One of the most significant measures of Lydian wealth is that this kingdom under Croesus is generally accepted as the first to mint coins of precious metal, especially the electrum (gold and silver), a small elliptical ingot stamped with the Lydian lion seal. The Lydians were also instrumental in extending greater Greek influence to Asia Minor, such as through the counsel of Solon. Several of their wealthy kings, including Gyges and Croesus, gave magnificent gold gifts to Delphi. Another compelling influence of Lydian history is seen in the narration of Herodotus, which brings to life customs of ancient Lydia for his Greek readers. These famous stories of Gyges and Croesus influenced subsequent Western literature and history and are still memorable today.

Further Reading

  • Greenewalt, Crawford H., and Marcus L. Rautman. “The Sardis Campaigns of 1994 and 1995.” American Journal of Archaeology 102, no. 3 (1998): 469-505. Extensive report of excavating the Lydian capital of Sardis, especially the archaic walls of the Mermnad Dynasty and the Bin Tepe funeral mounds of the Lydian royal necropolis. Includes studies on the tumulus of Alyattes.
  • Guralnick, Eleanor, ed. Sardis: Twenty-seven Years of Discovery. Chicago: Chicago Society of the Archaeological Institute of America, 1987. A collection of papers presented at a symposium in 1987 held in conjunction with a traveling exhibition on the archaeological finds at Sardis. Covers metal working and the arts.
  • Komroff, Manuel, ed. The History of Herodotus. Translated by George Rawlinson. 1928. Reprint. New York: Tudor, 1947. Herodotus (especially in book 1) discusses the succession of the Mermnad Dynasty, including the anecdotal history and famous stories associated with each ruler, especially Gyges and Croesus.
  • Mellink, Machteld. “Archaeology in Anatolia: Lydia.” American Journal of Archaeology 95, no. 1 (1991): 147. Describes recent excavations in chamber tombs at Bin Tepe, the royal Lydian necropolis and skeletal remains of a soldier killed in the siege of Sardis by Cyrus.

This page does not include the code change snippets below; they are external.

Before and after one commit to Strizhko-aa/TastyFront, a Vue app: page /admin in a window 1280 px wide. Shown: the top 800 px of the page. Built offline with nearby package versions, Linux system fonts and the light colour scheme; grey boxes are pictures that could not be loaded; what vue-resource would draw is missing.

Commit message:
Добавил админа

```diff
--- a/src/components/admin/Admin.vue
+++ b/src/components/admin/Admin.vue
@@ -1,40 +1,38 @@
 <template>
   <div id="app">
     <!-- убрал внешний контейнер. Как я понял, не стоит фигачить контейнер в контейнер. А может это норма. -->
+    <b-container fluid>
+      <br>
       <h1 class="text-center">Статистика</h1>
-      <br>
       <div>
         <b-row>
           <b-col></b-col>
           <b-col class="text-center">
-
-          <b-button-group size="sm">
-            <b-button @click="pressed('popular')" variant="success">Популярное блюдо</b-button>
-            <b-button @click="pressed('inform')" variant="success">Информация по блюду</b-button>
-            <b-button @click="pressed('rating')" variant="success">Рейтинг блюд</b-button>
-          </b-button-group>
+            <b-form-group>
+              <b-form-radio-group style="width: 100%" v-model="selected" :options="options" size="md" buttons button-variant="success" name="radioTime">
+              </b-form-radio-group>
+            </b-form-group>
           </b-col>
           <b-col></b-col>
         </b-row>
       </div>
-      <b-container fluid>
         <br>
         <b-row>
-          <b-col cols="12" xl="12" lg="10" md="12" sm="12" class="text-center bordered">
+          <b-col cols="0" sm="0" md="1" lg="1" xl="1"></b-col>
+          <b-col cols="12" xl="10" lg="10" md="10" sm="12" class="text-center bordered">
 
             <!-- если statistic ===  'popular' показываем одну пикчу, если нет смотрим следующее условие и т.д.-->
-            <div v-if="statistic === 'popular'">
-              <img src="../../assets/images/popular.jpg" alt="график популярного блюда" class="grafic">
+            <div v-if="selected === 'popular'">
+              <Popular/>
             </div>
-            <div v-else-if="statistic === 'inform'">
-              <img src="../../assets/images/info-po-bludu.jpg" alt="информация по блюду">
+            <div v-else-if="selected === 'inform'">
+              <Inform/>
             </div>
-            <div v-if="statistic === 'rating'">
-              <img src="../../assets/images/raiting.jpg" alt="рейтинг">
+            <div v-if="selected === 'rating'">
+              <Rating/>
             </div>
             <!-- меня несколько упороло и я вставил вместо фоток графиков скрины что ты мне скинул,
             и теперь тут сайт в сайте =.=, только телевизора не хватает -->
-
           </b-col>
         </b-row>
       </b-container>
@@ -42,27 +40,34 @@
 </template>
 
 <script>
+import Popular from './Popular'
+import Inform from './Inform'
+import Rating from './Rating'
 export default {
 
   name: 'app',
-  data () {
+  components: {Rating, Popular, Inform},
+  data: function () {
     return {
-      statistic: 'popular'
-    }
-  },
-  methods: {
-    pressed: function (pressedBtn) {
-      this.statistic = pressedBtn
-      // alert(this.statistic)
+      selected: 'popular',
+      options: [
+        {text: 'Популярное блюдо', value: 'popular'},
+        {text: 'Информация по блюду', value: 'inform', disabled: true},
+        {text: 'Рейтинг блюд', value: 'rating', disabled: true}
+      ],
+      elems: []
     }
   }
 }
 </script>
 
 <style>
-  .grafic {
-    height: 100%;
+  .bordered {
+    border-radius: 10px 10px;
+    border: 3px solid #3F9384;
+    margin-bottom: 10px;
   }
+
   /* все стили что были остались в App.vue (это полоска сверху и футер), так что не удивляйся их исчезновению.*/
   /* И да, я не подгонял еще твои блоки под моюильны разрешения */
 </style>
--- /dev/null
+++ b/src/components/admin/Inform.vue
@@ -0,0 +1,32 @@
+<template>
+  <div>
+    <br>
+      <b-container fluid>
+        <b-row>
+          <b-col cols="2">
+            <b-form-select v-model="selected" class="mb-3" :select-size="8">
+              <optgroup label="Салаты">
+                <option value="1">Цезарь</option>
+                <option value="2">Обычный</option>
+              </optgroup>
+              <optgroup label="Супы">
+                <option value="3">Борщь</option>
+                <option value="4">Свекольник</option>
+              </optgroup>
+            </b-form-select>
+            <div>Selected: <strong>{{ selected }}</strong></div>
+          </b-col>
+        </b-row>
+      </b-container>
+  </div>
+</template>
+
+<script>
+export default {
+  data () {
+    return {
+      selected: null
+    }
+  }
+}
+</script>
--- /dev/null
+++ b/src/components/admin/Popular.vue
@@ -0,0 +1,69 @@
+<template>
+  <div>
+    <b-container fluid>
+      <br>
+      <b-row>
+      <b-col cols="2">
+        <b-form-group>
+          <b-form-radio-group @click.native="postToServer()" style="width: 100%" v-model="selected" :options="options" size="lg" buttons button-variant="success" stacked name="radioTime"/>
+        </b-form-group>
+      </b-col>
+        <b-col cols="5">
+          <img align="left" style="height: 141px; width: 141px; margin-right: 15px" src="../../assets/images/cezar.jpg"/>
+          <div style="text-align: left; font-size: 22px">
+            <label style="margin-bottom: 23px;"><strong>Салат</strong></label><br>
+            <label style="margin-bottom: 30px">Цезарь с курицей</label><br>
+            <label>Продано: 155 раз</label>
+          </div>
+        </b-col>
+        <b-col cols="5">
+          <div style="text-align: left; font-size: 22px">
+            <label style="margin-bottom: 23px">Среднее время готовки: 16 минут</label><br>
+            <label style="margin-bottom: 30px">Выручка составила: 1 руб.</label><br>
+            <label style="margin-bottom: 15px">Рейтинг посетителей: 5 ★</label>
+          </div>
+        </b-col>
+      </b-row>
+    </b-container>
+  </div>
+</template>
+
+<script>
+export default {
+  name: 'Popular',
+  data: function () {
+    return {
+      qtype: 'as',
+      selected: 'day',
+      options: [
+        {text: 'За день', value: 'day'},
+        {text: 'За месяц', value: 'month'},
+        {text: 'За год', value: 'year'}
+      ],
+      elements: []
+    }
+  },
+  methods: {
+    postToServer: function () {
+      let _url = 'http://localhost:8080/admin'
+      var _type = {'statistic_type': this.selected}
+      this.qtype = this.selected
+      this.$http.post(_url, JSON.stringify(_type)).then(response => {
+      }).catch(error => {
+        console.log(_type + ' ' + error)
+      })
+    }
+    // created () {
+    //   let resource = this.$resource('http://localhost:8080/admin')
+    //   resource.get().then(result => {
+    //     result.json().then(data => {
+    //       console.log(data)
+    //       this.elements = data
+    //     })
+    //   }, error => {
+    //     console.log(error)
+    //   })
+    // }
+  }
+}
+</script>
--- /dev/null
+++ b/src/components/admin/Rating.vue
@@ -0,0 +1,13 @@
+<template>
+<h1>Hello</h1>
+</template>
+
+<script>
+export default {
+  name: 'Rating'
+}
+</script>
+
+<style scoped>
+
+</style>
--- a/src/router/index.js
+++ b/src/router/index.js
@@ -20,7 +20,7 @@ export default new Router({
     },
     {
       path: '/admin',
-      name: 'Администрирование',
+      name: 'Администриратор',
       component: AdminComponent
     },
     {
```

Related Articles in <i>Great Lives from History: Ancient World</i><br />

Croesus; Cyrus the Great; Solon. Mermnad Dynasty